TRY IT: Scan the entries line by line and return those with "title".

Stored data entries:

*** Block opens ***

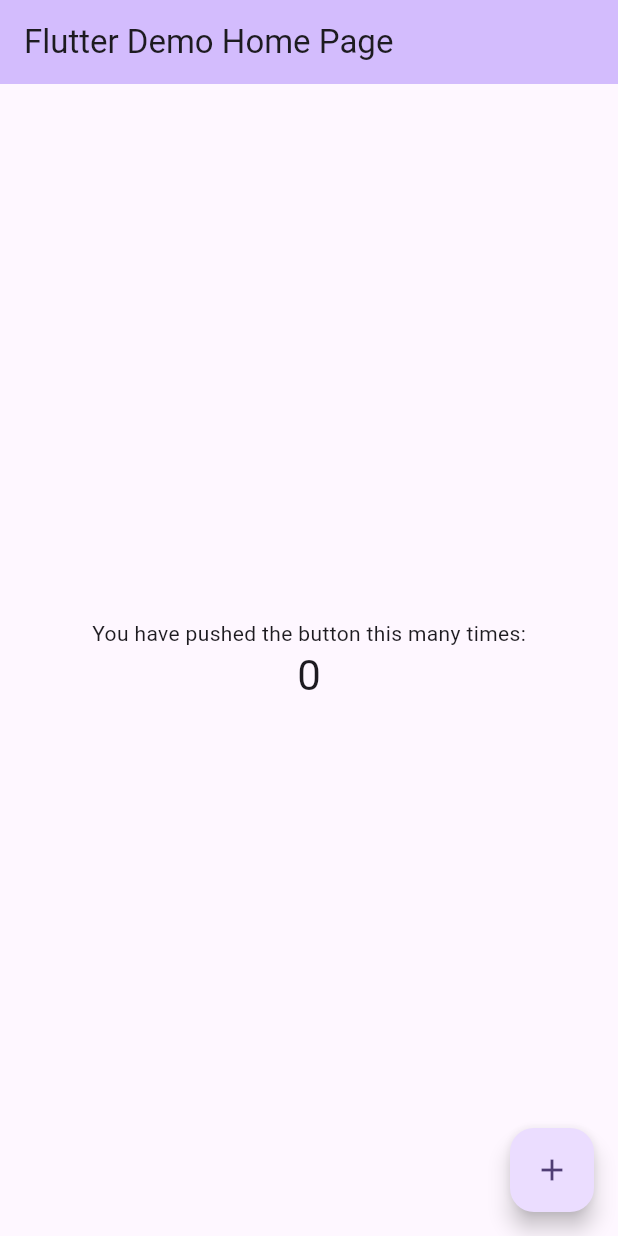
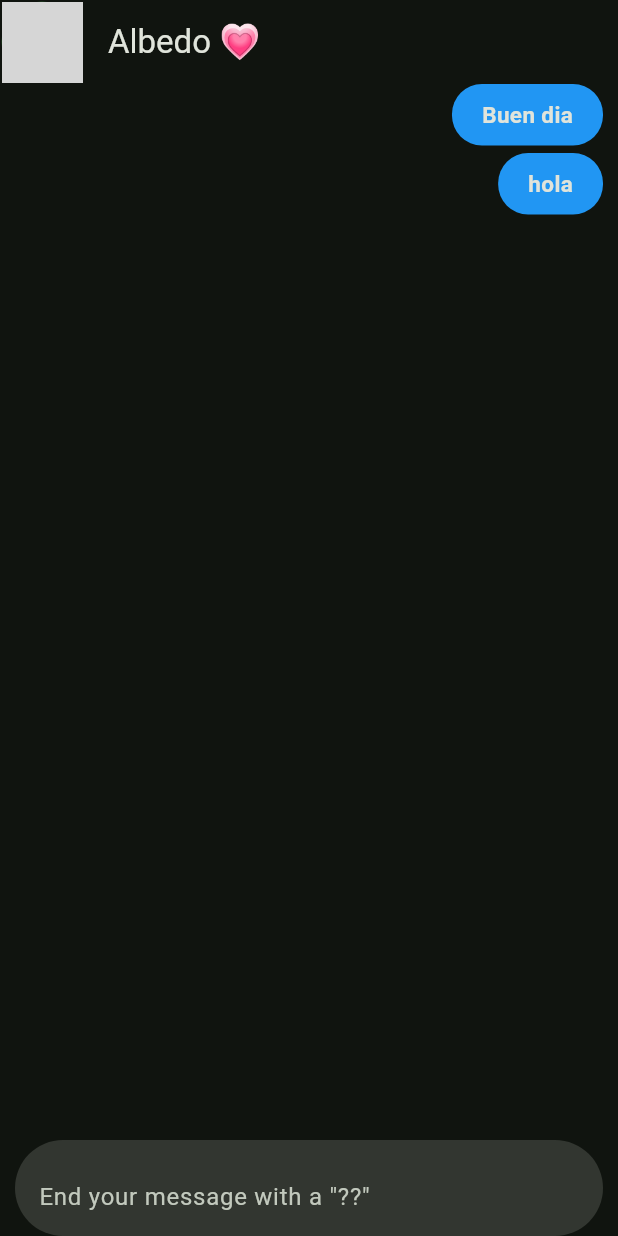
Before and after one commit to JoseLuisKoh/yes_no_app_jose_4sa, a Flutter app: the screen it shows after launch, on a phone screen of 412 x 824 dp. Run offline on Flutter 3.47's test engine with Material 3 defaults, Android fonts, the phone set to English and light mode, and no system bars; our stand-ins replace dio; network calls fail; grey boxes are pictures that could not be loaded.

Commit message:
GetYesNoAnswer file added

```diff
--- /dev/null
+++ b/lib/config/theme/app_theme.dart
@@ -0,0 +1,20 @@
+import 'package:flutter/material.dart';
+
+const Color customColor = Color(0xFF0000FF);
+const List<Color> colorThemes = [
+  customColor,
+  Colors.green,
+  Colors.teal,
+  Colors.yellow,
+  Colors.orange,
+  Colors.pink,
+];
+
+class AppTheme {
+  ThemeData theme() {
+    return ThemeData(
+        useMaterial3: true,
+        colorSchemeSeed: colorThemes[1],
+        brightness: Brightness.dark);
+  }
+}
--- /dev/null
+++ b/lib/config/theme/helpers/yes_no_answer.dart
@@ -0,0 +1,12 @@
+import 'package:dio/dio.dart';
+import 'package:flutter_application_1/domain/entities/message.dart';
+import 'package:flutter_application_1/infrastructure/models/yes._no_model.dart';
+
+class GetYesNoanswer {
+  final _dio = Dio();
+  Future<Message> getAnswer() async {
+    final response = await _dio.get('https://yesno.wtf/api');
+    final yesnomodel = YesNoModel.fromJsonMap(response.data);
+    return yesnomodel.toMessageEntitie();
+  }
+}
--- a/lib/domain/entities/message.dart
+++ b/lib/domain/entities/message.dart
@@ -1,4 +1,7 @@
-enum FromWho { me, hers }
+enum FromWho {
+  me,
+  albeditos,
+}
 
 class Message {
   final String text;
--- a/lib/main.dart
+++ b/lib/main.dart
@@ -1,125 +1,22 @@
 import 'package:flutter/material.dart';
+import 'package:provider/provider.dart';
+import 'package:flutter_application_1/config/theme/app_theme.dart';
+import 'package:flutter_application_1/presentation/providers/chat_provider.dart';
+import 'package:flutter_application_1/presentation/providers/screens/chat/chat_screen.dart';
 
-void main() {
-  runApp(const MyApp());
-}
+void main() => runApp(const MyApp());
 
 class MyApp extends StatelessWidget {
   const MyApp({super.key});
-
-  // This widget is the root of your application.
   @override
   Widget build(BuildContext context) {
-    return MaterialApp(
-      title: 'Flutter Demo',
-      theme: ThemeData(
-        // This is the theme of your application.
-        //
-        // TRY THIS: Try running your application with "flutter run". You'll see
-        // the application has a purple toolbar. Then, without quitting the app,
-        // try changing the seedColor in the colorScheme below to Colors.green
-        // and then invoke "hot reload" (save your changes or press the "hot
-        // reload" button in a Flutter-supported IDE, or press "r" if you used
-        // the command line to start the app).
-        //
-        // Notice that the counter didn't reset back to zero; the application
-        // state is not lost during the reload. To reset the state, use hot
-        // restart instead.
-        //
-        // This works for code too, not just values: Most code changes can be
-        // tested with just a hot reload.
-        colorScheme: ColorScheme.fromSeed(seedColor: Colors.deepPurple),
-        useMaterial3: true,
-      ),
-      home: const MyHomePage(title: 'Flutter Demo Home Page'),
+    return MultiProvider(
+      providers: [ChangeNotifierProvider(create: (_) => ChatProvider())],
+      child: MaterialApp(
+          debugShowCheckedModeBanner: false,
+          title: 'Yes or NO App',
+          theme: AppTheme().theme(),
+          home: const ChatScreen()),
     );
   }
 }
-
-class MyHomePage extends StatefulWidget {
-  const MyHomePage({super.key, required this.title});
-
-  // This widget is the home page of your application. It is stateful, meaning
-  // that it has a State object (defined below) that contains fields that affect
-  // how it looks.
-
-  // This class is the configuration for the state. It holds the values (in this
-  // case the title) provided by the parent (in this case the App widget) and
-  // used by the build method of the State. Fields in a Widget subclass are
-  // always marked "final".
-
-  final String title;
-
-  @override
-  State<MyHomePage> createState() => _MyHomePageState();
-}
-
-class _MyHomePageState extends State<MyHomePage> {
-  int _counter = 0;
-
-  void _incrementCounter() {
-    setState(() {
-      // This call to setState tells the Flutter framework that something has
-      // changed in this State, which causes it to rerun the build method below
-      // so that the display can reflect the updated values. If we changed
-      // _counter without calling setState(), then the build method would not be
-      // called again, and so nothing would appear to happen.
-      _counter++;
-    });
-  }
-
-  @override
-  Widget build(BuildContext context) {
-    // This method is rerun every time setState is called, for instance as done
-    // by the _incrementCounter method above.
-    //
-    // The Flutter framework has been optimized to make rerunning build methods
-    // fast, so that you can just rebuild anything that needs updating rather
-    // than having to individually change instances of widgets.
-    return Scaffold(
-      appBar: AppBar(
-        // TRY THIS: Try changing the color here to a specific color (to
-        // Colors.amber, perhaps?) and trigger a hot reload to see the AppBar
-        // change color while the other colors stay the same.
-        backgroundColor: Theme.of(context).colorScheme.inversePrimary,
-        // Here we take the value from the MyHomePage object that was created by
-        // the App.build method, and use it to set our appbar title.
-        title: Text(widget.title),
-      ),
-      body: Center(
-        // Center is a layout widget. It takes a single child and positions it
-        // in the middle of the parent.
-        child: Column(
-          // Column is also a layout widget. It takes a list of children and
-          // arranges them vertically. By default, it sizes itself to fit its
-          // children horizontally, and tries to be as tall as its parent.
-          //
-          // Column has various properties to control how it sizes itself and
-          // how it positions its children. Here we use mainAxisAlignment to
-          // center the children vertically; the main axis here is the vertical
-          // axis because Columns are vertical (the cross axis would be
-          // horizontal).
-          //
-          // TRY THIS: Invoke "debug painting" (choose the "Toggle Debug Paint"
-          // action in the IDE, or press "p" in the console), to see the
-          // wireframe for each widget.
-          mainAxisAlignment: MainAxisAlignment.center,
-          children: <Widget>[
-            const Text(
-              'You have pushed the button this many times:',
-            ),
-            Text(
-              '$_counter',
-              style: Theme.of(context).textTheme.headlineMedium,
-            ),
-          ],
-        ),
-      ),
-      floatingActionButton: FloatingActionButton(
-        onPressed: _incrementCounter,
-        tooltip: 'Increment',
-        child: const Icon(Icons.add),
-      ), // This trailing comma makes auto-formatting nicer for build methods.
-    );
-  }
-}
--- /dev/null
+++ b/lib/presentation/providers/screens/chat/chat_screen.dart
@@ -0,0 +1,59 @@
+import 'package:flutter/material.dart';
+import 'package:flutter_application_1/presentation/providers/widgets/chat/share/message_box.dart';
+import 'package:provider/provider.dart';
+import 'package:flutter_application_1/domain/entities/message.dart';
+import 'package:flutter_application_1/presentation/providers/chat_provider.dart';
+import 'package:flutter_application_1/presentation/providers/widgets/chat/albedito_message.dart';
+import 'package:flutter_application_1/presentation/providers/widgets/chat/my_message.dart';
+
+class ChatScreen extends StatelessWidget {
+  const ChatScreen({super.key});
+  @override
+  Widget build(BuildContext context) {
+    return Scaffold(
+      appBar: AppBar(
+        title: const Text('Albedo 💗'),
+        leading: const Padding(
+          padding: EdgeInsets.all(1.0),
+          child: CircleAvatar(
+              backgroundImage: NetworkImage(
+                  'https://static1.cbrimages.com/wordpress/wp-content/uploads/2020/03/CBR-Featured-Images-Albedo-Overlord.jpg')),
+        ),
+      ),
+      body: _chatview(),
+    );
+  }
+}
+
+class _chatview extends StatelessWidget {
+  @override
+  Widget build(BuildContext context) {
+    final chatprovider = context.watch<ChatProvider>();
+    return SafeArea(
+      child: Padding(
+        padding: const EdgeInsets.symmetric(horizontal: 10),
+        child: Column(
+          children: [
+            Expanded(
+                child: ListView.builder(
+              controller: chatprovider.chatScrollcontroler,
+              itemCount: chatprovider.message.length,
+              itemBuilder: (context, index) {
+                final message = chatprovider.message[index];
+
+                return (message.fromWho == FromWho.albeditos)
+                    ? AlbeditoMessage(message: message)
+                    : MyMessage(
+                        message: message,
+                      );
+              },
+            )),
+            MessageBox(
+              onValue: (value) => chatprovider.sendMessage(value),
+            )
+          ],
+        ),
+      ),
+    );
+  }
+}
--- /dev/null
+++ b/lib/presentation/providers/widgets/chat/my_message.dart
@@ -0,0 +1,27 @@
+import 'package:flutter/material.dart';
+import 'package:flutter_application_1/domain/entities/message.dart';
+
+class MyMessage extends StatelessWidget {
+  final Message message;
+  const MyMessage({super.key, required this.message});
+  @override
+  Widget build(BuildContext context) {
+    return Column(
+      crossAxisAlignment: CrossAxisAlignment.end,
+      children: [
+        Container(
+          decoration: BoxDecoration(
+              color: Colors.blue, borderRadius: BorderRadius.circular(20)),
+          child: Padding(
+            padding: const EdgeInsets.symmetric(horizontal: 20, vertical: 10),
+            child: Text(
+              message.text,
+              style: const TextStyle(fontWeight: FontWeight.bold, fontSize: 15),
+            ),
+          ),
+        ),
+        const SizedBox(height: 5)
+      ],
+    );
+  }
+}
--- /dev/null
+++ b/lib/presentation/providers/widgets/chat/share/message_box.dart
@@ -0,0 +1,39 @@
+import 'package:flutter/material.dart';
+
+class MessageBox extends StatelessWidget {
+  final ValueChanged<String> onValue;
+  const MessageBox({super.key, required this.onValue});
+  @override
+  Widget build(BuildContext context) {
+    final textController = TextEditingController();
+    final focusNode = FocusNode();
+    final outlineInputBorder = UnderlineInputBorder(
+        borderSide: const BorderSide(color: Colors.transparent),
+        borderRadius: BorderRadius.circular(40));
+    final inputdecoration = InputDecoration(
+        hintText: 'End your message with a "??"',
+        enabledBorder: outlineInputBorder,
+        focusedBorder: outlineInputBorder,
+        filled: true,
+        suffix: IconButton(
+          icon: const Icon(Icons.send_outlined),
+          onPressed: () {
+            final Textvalue = textController.value.text;
+            onValue(Textvalue);
+          },
+        ));
+    return TextFormField(
+      onTapOutside: (event) {
+        focusNode.unfocus();
+      },
+      focusNode: focusNode,
+      controller: textController,
+      decoration: inputdecoration,
+      onFieldSubmitted: (value) {
+        onValue(value);
+        textController.clear();
+        focusNode.requestFocus();
+      },
+    );
+  }
+}
--- a/pubspec.yaml
+++ b/pubspec.yaml
@@ -36,6 +36,7 @@ dependencies:
   # Use with the CupertinoIcons class for iOS style icons.
   cupertino_icons: ^1.0.8
   provider: ^6.1.2
+  dio: ^5.7.0
 
 dev_dependencies:
   flutter_test:
```
Also changed, not shown: lib/infrastructure/models/yes._no_model.dart (added, +26 -0 lines), lib/presentation/providers/chat_provider.dart (+23 -26 lines), lib/presentation/providers/widgets/chat/albedito_message.dart (added, +58 -0 lines), pubspec.lock.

*** Block closes ***

ANSWER TO THE EXERCISE:
-      title: 'Flutter Demo',
-      home: const MyHomePage(title: 'Flutter Demo Home Page'),
+          title: 'Yes or NO App',
-  const MyHomePage({super.key, required this.title});
-  // case the title) provided by the parent (in this case the App widget) and
-  final String title;
-        // the App.build method, and use it to set our appbar title.
-        title: Text(widget.title),
+        title: const Text('Albedo 💗'),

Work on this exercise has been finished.